Start of The input

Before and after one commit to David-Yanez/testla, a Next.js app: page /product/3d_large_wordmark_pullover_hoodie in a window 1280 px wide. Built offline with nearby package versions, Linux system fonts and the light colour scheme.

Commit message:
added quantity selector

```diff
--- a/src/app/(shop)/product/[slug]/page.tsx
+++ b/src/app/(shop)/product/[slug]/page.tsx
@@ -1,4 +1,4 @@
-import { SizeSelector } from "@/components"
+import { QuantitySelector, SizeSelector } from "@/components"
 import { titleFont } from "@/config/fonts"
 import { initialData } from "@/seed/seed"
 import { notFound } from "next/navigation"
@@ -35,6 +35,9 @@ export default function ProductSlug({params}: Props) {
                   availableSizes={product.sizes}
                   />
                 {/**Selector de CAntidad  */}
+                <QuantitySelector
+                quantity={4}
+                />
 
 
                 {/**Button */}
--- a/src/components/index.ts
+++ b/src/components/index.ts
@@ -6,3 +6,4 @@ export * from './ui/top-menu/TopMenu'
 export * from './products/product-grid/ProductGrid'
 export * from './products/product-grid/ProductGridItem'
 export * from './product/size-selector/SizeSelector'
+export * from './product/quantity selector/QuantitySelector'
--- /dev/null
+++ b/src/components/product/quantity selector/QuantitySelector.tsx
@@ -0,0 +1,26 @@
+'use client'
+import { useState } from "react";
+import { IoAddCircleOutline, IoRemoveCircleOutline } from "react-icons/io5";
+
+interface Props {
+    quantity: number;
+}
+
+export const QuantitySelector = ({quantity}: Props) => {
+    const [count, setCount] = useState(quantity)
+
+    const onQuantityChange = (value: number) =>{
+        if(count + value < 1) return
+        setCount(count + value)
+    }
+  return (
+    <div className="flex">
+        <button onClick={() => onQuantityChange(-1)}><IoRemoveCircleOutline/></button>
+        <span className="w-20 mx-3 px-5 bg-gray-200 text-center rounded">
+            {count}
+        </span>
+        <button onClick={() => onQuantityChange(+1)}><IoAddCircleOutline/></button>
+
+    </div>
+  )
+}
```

End of The input

§ Your assignment
Once you have read the records, output each one exactly as written.

§ Output
Before and after one commit to David-Yanez/testla, a Next.js app: page /product/3d_large_wordmark_pullover_hoodie in a window 1280 px wide. Built offline with nearby package versions, Linux system fonts and the light colour scheme.

Commit message:
added quantity selector

```diff
--- a/src/app/(shop)/product/[slug]/page.tsx
+++ b/src/app/(shop)/product/[slug]/page.tsx
@@ -1,4 +1,4 @@
-import { SizeSelector } from "@/components"
+import { QuantitySelector, SizeSelector } from "@/components"
 import { titleFont } from "@/config/fonts"
 import { initialData } from "@/seed/seed"
 import { notFound } from "next/navigation"
@@ -35,6 +35,9 @@ export default function ProductSlug({params}: Props) {
                   availableSizes={product.sizes}
                   />
                 {/**Selector de CAntidad  */}
+                <QuantitySelector
+                quantity={4}
+                />
 
 
                 {/**Button */}
--- a/src/components/index.ts
+++ b/src/components/index.ts
@@ -6,3 +6,4 @@ export * from './ui/top-menu/TopMenu'
 export * from './products/product-grid/ProductGrid'
 export * from './products/product-grid/ProductGridItem'
 export * from './product/size-selector/SizeSelector'
+export * from './product/quantity selector/QuantitySelector'
--- /dev/null
+++ b/src/components/product/quantity selector/QuantitySelector.tsx
@@ -0,0 +1,26 @@
+'use client'
+import { useState } from "react";
+import { IoAddCircleOutline, IoRemoveCircleOutline } from "react-icons/io5";
+
+interface Props {
+    quantity: number;
+}
+
+export const QuantitySelector = ({quantity}: Props) => {
+    const [count, setCount] = useState(quantity)
+
+    const onQuantityChange = (value: number) =>{
+        if(count + value < 1) return
+        setCount(count + value)
+    }
+  return (
+    <div className="flex">
+        <button onClick={() => onQuantityChange(-1)}><IoRemoveCircleOutline/></button>
+        <span className="w-20 mx-3 px-5 bg-gray-200 text-center rounded">
+            {count}
+        </span>
+        <button onClick={() => onQuantityChange(+1)}><IoAddCircleOutline/></button>
+
+    </div>
+  )
+}
```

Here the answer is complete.